ISSN 2398-2942      

Pseudomonas aeruginosa

icanis
Contributor(s):

Richard Walker

Synonym(s): P. aeruginosa


Introduction

Classification

Taxonomy

  • Family: Pseudomonaceae.
  • Genus: Pseudomonas.
  • Species: aeruginosa.

Etymology

  • Pseudomonas: Gk: pseudes - false; monas - a unit.
  • Aeruginosa: Latin - full of copper rust or verdigris, hence green.

Active Forms

This article is available in full to registered subscribers

Sign up now to obtain ten tokens to view any ten Vetlexicon articles, images, sounds or videos, or Login

Clinical Effects

Epidemiology

Habitat

  • Human and animal gastrointestinal tract, water, soil and sewage.
  • Ubiquitous in environment, especially in damp, poorly ventilated areas.
  • May be carried in the intestinal tract of healthy animals.

Lifecycle

  • Multiplies in environment by binary fission. Non spore-forming.

Transmission

  • Infection may be endogenous or exogenous.

Pathological effects
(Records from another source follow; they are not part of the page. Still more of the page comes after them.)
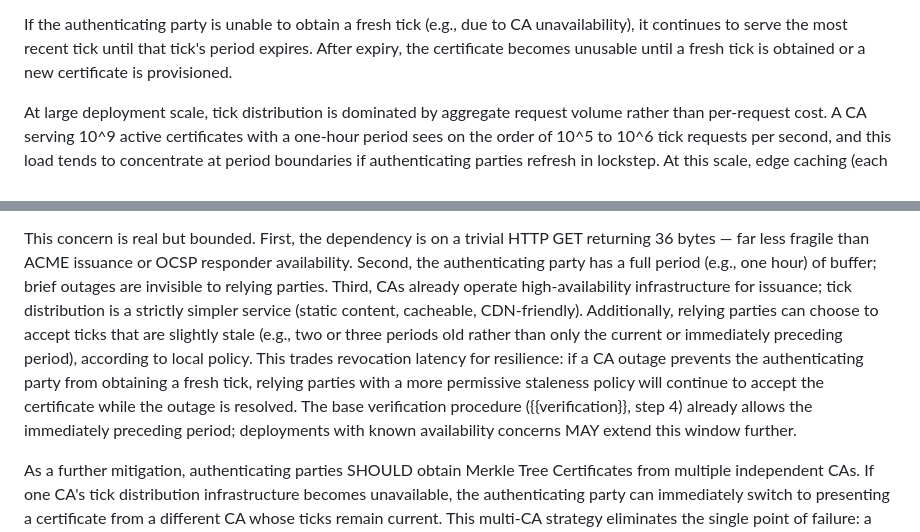
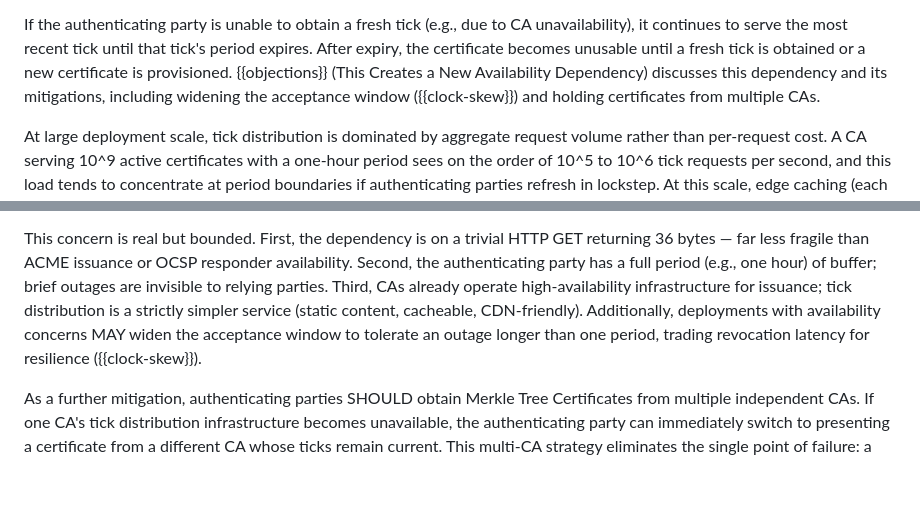
Before and after one commit to robstradling/mtcrs, a Markdown page: draft-strad-plants-mtcrs.md, 2 parts joined by grey strips. Drawn GitHub-style; blank space fills up the shorter version.

Commit message:
Dedup the availability-dependency discussion
Keep the Objection "This Creates a New Availability Dependency" as the canonical treatment. Replace its restatement of stale-tick acceptance (which duplicated "Clock Skew") with a pointer to that section, and add a cross-reference from the Operational Model to the Objection for the availability trade-off and its mitigations. Unique content (outage budget, CDN reasoning, multi-CA strategy) is retained.

```diff
--- a/draft-strad-plants-mtcrs.md
+++ b/draft-strad-plants-mtcrs.md
@@ -683,6 +683,7 @@ A 404 during period 0 is therefore expected and harmless, because the CA has unt
 
 If the authenticating party is unable to obtain a fresh tick (e.g., due to CA unavailability), it continues to serve the most recent tick until that tick's period expires.
 After expiry, the certificate becomes unusable until a fresh tick is obtained or a new certificate is provisioned.
+{{objections}} (This Creates a New Availability Dependency) discusses this dependency and its mitigations, including widening the acceptance window ({{clock-skew}}) and holding certificates from multiple CAs.
 
 At large deployment scale, tick distribution is dominated by aggregate request volume rather than per-request cost.
 A CA serving 10^9 active certificates with a one-hour period sees on the order of 10^5 to 10^6 tick requests per second, and this load tends to concentrate at period boundaries if authenticating parties refresh in lockstep.
@@ -1293,9 +1294,7 @@ This concern is real but bounded.
 First, the dependency is on a trivial HTTP GET returning 36 bytes — far less fragile than ACME issuance or OCSP responder availability.
 Second, the authenticating party has a full period (e.g., one hour) of buffer; brief outages are invisible to relying parties.
 Third, CAs already operate high-availability infrastructure for issuance; tick distribution is a strictly simpler service (static content, cacheable, CDN-friendly).
-Additionally, relying parties can choose to accept ticks that are slightly stale (e.g., two or three periods old rather than only the current or immediately preceding period), according to local policy.
-This trades revocation latency for resilience: if a CA outage prevents the authenticating party from obtaining a fresh tick, relying parties with a more permissive staleness policy will continue to accept the certificate while the outage is resolved.
-The base verification procedure ({{verification}}, step 4) already allows the immediately preceding period; deployments with known availability concerns MAY extend this window further.
+Additionally, deployments with availability concerns MAY widen the acceptance window to tolerate an outage longer than one period, trading revocation latency for resilience ({{clock-skew}}).
 
 As a further mitigation, authenticating parties SHOULD obtain Merkle Tree Certificates from multiple independent CAs.
 If one CA's tick distribution infrastructure becomes unavailable, the authenticating party can immediately switch to presenting a certificate from a different CA whose ticks remain current.
```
  • Immunodeficiency, trauma and antibiotic therapy all predispose to infection with P. aeruginosa.
  • P. aeruginosa has pili → adherence to epithelial cells.
  • Exotoxins, endotoxin and extracellular products - all may play a role in pathogenesis.
  • Some strains have an antiphagocytic capsule.
  • Causes wide variety of infections in many species, eg mastitis in cattle, sheep and goats, metritis in horses, skin infections in cattle, and necrotic lesions in reptiles.

Other Host Effects

  • Widely found in the environment and as part of the normal flora of the gastrointestinal tract and mucous membranes of animals.

Control

Control via animal

  • Strict hygiene.
  • Judicious use of antimicrobial therapy.

Control via chemotherapies

  • Drug resistance related to R factors is a problem.
  • Strains may be resistant to all systemic antibiotics routinely tested.
  • Usually susceptible to gentamicin, tobramycin, amikacin and carbenicillin for treatment of soft tissue infections.
  • Tetracycline reaches bactericidal concentrations against P. aeruginosa in canine urine.
  • Most pseudomonads are susceptible to levels of antimicrobial agents in otic preparations, including neomycin, polymyxin, chloramphenicol, and gentamicin.

Diagnosis

This article is available in full to registered subscribers

Sign up now to obtain ten tokens to view any ten Vetlexicon articles, images, sounds or videos, or Login

Further Reading

Publications

Refereed papers

  • Recent references from PubMed and VetMedResource.
  • Nuttall T J (1998) Use of ticarcillin in the management of canine otitis externa complicated by Pseudomonas aeruginosa. JSAP 39 (4), 165-168 PubMed.
  • Court E A, Watson A D & Martin P (1994) Pseudomonas aeruginosa bacteraemia in a dog. Aust Vet J 71 (1), 25-27 PubMed.
  • Ling G V, Creighton S R & Ruby A L (1981) Tetracycline for oral treatment of canine urinary tract infection caused by Pseudomonas aeruginosa. JAVMA 179 (6), 578-579 PubMed.

Can’t find what you’re looking for?

We have an ever growing content library on Vetlexicon so if you ever find we haven't covered something that you need please fill in the form below and let us know!

 
 
 
 

To show you are not a Bot please can you enter the number showing adjacent to this field

 Security code